Your task is to filter the data below down to the lines holding "AAGB".

|---|

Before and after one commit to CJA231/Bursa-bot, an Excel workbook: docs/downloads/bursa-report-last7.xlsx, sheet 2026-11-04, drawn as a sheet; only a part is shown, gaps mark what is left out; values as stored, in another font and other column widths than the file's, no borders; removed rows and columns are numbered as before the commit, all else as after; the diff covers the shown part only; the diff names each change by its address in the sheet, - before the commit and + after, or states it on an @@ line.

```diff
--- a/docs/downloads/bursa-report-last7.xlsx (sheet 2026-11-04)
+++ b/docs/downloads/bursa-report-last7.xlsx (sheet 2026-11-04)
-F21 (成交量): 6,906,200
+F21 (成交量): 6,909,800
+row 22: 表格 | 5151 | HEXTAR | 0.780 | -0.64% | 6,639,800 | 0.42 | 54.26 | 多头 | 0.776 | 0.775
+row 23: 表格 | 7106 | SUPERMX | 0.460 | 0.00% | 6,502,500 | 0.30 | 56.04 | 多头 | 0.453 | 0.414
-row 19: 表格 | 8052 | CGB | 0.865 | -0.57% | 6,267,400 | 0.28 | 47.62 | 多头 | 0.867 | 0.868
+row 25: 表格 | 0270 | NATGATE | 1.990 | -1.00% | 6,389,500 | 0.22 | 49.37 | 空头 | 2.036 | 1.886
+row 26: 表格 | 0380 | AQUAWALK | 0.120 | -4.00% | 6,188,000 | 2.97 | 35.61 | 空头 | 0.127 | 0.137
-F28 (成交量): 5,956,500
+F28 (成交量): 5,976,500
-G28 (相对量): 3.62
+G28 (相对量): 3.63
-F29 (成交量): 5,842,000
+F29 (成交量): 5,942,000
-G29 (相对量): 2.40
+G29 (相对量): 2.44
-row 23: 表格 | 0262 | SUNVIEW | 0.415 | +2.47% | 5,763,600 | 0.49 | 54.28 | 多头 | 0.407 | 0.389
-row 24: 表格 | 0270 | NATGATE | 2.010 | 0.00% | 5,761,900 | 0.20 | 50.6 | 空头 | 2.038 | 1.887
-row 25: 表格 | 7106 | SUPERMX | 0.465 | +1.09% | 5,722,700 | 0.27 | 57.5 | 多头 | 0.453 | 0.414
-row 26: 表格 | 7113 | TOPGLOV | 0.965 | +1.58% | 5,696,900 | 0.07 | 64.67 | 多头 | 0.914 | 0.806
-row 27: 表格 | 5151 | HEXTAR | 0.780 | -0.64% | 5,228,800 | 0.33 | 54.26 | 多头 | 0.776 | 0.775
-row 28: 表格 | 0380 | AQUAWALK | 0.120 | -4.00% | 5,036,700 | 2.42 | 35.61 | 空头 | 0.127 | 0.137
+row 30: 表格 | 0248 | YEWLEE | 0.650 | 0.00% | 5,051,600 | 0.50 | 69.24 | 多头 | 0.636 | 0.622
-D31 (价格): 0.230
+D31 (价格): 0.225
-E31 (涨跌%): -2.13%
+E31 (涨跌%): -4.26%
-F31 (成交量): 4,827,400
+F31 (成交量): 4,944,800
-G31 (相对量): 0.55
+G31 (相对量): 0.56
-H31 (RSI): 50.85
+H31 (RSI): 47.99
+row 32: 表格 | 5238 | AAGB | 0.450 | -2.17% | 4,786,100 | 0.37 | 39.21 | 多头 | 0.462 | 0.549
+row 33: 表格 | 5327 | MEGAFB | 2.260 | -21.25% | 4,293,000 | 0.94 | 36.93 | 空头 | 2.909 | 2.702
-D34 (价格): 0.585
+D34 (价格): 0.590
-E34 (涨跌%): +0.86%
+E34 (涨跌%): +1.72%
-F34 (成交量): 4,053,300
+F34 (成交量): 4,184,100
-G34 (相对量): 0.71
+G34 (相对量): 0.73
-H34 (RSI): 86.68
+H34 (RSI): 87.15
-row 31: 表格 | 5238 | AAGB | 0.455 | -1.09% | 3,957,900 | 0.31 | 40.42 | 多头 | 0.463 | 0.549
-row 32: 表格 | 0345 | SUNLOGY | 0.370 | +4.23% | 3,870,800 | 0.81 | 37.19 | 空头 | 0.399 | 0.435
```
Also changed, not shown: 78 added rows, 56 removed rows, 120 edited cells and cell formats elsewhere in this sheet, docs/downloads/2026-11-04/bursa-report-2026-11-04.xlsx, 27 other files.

|---|

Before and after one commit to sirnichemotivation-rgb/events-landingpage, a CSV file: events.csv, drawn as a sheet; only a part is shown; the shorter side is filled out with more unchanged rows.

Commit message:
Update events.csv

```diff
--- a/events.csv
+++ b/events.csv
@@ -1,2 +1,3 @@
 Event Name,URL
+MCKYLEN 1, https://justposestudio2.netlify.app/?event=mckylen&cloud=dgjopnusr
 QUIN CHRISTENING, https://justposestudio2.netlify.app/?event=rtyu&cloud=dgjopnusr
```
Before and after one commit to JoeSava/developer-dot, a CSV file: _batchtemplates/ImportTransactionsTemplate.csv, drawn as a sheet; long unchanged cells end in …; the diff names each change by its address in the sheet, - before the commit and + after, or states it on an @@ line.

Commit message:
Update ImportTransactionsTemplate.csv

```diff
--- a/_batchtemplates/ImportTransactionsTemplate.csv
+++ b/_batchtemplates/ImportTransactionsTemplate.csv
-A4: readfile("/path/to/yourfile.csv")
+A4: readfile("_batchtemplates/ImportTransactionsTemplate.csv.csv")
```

|---|

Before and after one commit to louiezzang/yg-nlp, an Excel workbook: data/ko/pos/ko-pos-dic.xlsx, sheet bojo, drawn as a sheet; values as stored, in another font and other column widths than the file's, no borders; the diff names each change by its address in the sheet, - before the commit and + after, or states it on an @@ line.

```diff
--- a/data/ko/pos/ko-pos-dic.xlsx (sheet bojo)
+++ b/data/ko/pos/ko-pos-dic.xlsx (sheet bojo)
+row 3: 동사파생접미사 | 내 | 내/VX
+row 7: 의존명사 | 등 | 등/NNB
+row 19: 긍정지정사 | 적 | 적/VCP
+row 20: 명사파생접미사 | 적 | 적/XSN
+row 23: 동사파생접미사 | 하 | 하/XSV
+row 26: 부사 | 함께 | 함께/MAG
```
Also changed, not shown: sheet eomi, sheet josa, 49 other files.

|---|

Answer below.
+row 32: 表格 | 5238 | AAGB | 0.450 | -2.17% | 4,786,100 | 0.37 | 39.21 | 多头 | 0.462 | 0.549
-row 31: 表格 | 5238 | AAGB | 0.455 | -1.09% | 3,957,900 | 0.31 | 40.42 | 多头 | 0.463 | 0.549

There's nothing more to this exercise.